OK Computer is the third album by the English alternative rock band Radiohead, released on 16 June 1997. Radiohead recorded the album in rural Oxfordshire and Bath, during 1996 and early 1997, with producer Nigel Godrich. Although most of the music is dominated by guitar, OK Computer's expansive sound and wide range of influences set it apart from many of the Britpop and alternative rock bands popular at the time, and it laid the groundwork for Radiohead's later, more experimental work. Radiohead do not consider OK Computer a concept album; however, its lyrics and visual artwork emphasise common themes such as consumerism, social disconnection, political stagnation, and modern malaise. OK Computer reached number one on the UK Albums Chart and marked Radiohead's highest entry into the American market at the time, debuting at number 21 on the Billboard 200. The album expanded the band's worldwide popularity, and has been certified triple platinum in the UK, double platinum in the US, and platinum in Australia. In 2004, Rolling Stone ranked OK Computer 162nd on their list of The 500 Greatest Albums of All Time.


Critic from BBC Music

Review of OK Computer - Radiohead, by Jon Lusk

As an occasional admirer of this band, I’ve never quite got my head around the fact that OK Computer is considered by many (British) music fans to be one of the Greatest Albums of All Time. On its release, I listened to it just once and, unmoved, moved on. Ten years after its release, OK Computer’s slow-growing appeal has finally worked its magic. I still wouldn’t rate it as a desert island disc, but it is undeniably a great album, well deserving of the ‘classic rock’ tag.

Recorded during the dying days of Conservative rule in the UK, perhaps it was the despairing-yet-hopeful tone and the theme of alienation that captured the Zeitgeist of the time. Intelligent without being intellectual, and political (Electioneering) yet never literal or linear enough to be hectoring, it also must have represented a sophisticated alternative to mainstream Britpop, which by then had lost much of its spark. The ‘prog rock for the nineties’ tag that some critics lumbered it with doesn¹t really stand up, even if the three-part structure and ambition of “Paranoid Android” does have more than a whiff of Queen’s “Bohemian Rhapsody” about it. But contrasted with the muscular economy of the opening “Airbag” and the wonderfully evocative, saturated soundscape of “Subterranean Homesick Alien”, it makes perfect sense as part of a seamless sequence that runs all the way (via tunes as memorable as “Karma Police” and “No Surprises”), to the emotionally bruised finale of “The Tourist”. This is one of those rare albums that can be listened to as a single piece of music.
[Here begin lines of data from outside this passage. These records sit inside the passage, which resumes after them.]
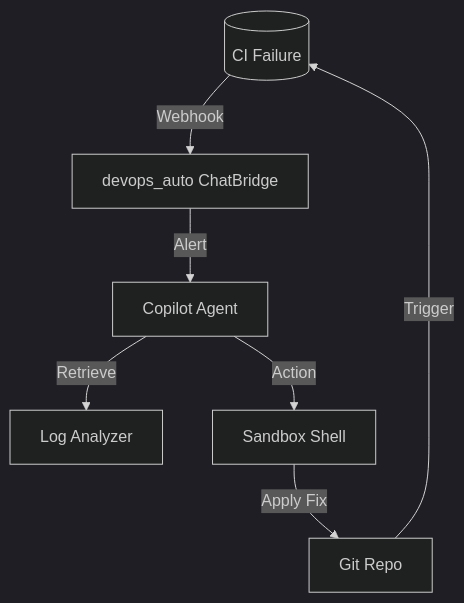
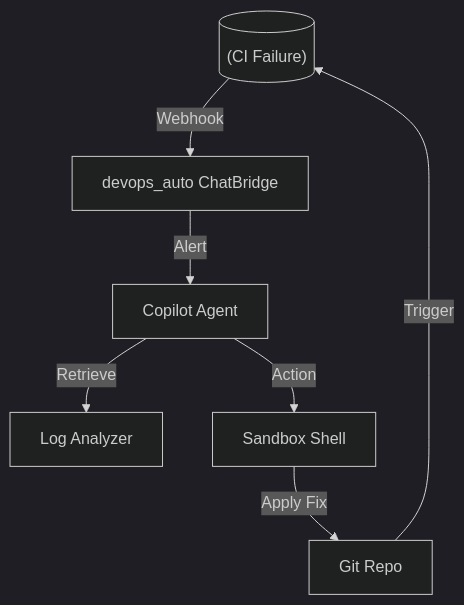
Before and after one commit to savyasachi6/agentic_os: the diagram in projects/devops-copilot/docs/architecture.md, drawn with Mermaid (dark theme). The commit also changed 6 other files, not shown here.

Commit message:
docs: fix mermaid parse errors across all architecture diagrams

````diff
--- a/projects/devops-copilot/docs/architecture.md
+++ b/projects/devops-copilot/docs/architecture.md
@@ -7,10 +7,10 @@
 ```mermaid
 graph TD
-    CI[(CI Failure)] -->|Webhook| Bridge[devops_auto ChatBridge]
-    Bridge -->|Alert| Agent[Copilot Agent]
-    Agent -->|Retrieve| Logs[Log Analyzer]
-    Agent -->|Action| Sandbox[Sandbox Shell]
+    CI[("(CI Failure)")] -->|Webhook| Bridge["devops_auto ChatBridge"]
+    Bridge -->|Alert| Agent["Copilot Agent"]
+    Agent -->|Retrieve| Logs["Log Analyzer"]
+    Agent -->|Action| Sandbox["Sandbox Shell"]
     
-    Sandbox -->|Apply Fix| Repo[Git Repo]
+    Sandbox -->|Apply Fix| Repo["Git Repo"]
     Repo -->|Trigger| CI
 ```
````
The dense instrumental textures never seem over-stuffed and are wide-ranging and often thrilling, driven by Phil Selway¹s meaty drumming, layered with growling guitars and the varied use of keyboards, synthesisers and electronic treatments. Tom Yorke’s dread-filled voice will get on some peoples’ nerves. It sometimes rises into a trademark falsetto and is often partly buried in the mix, but when it emerges, there are none of the usual boy-meets-girl clichés. And for that, we must be thankful.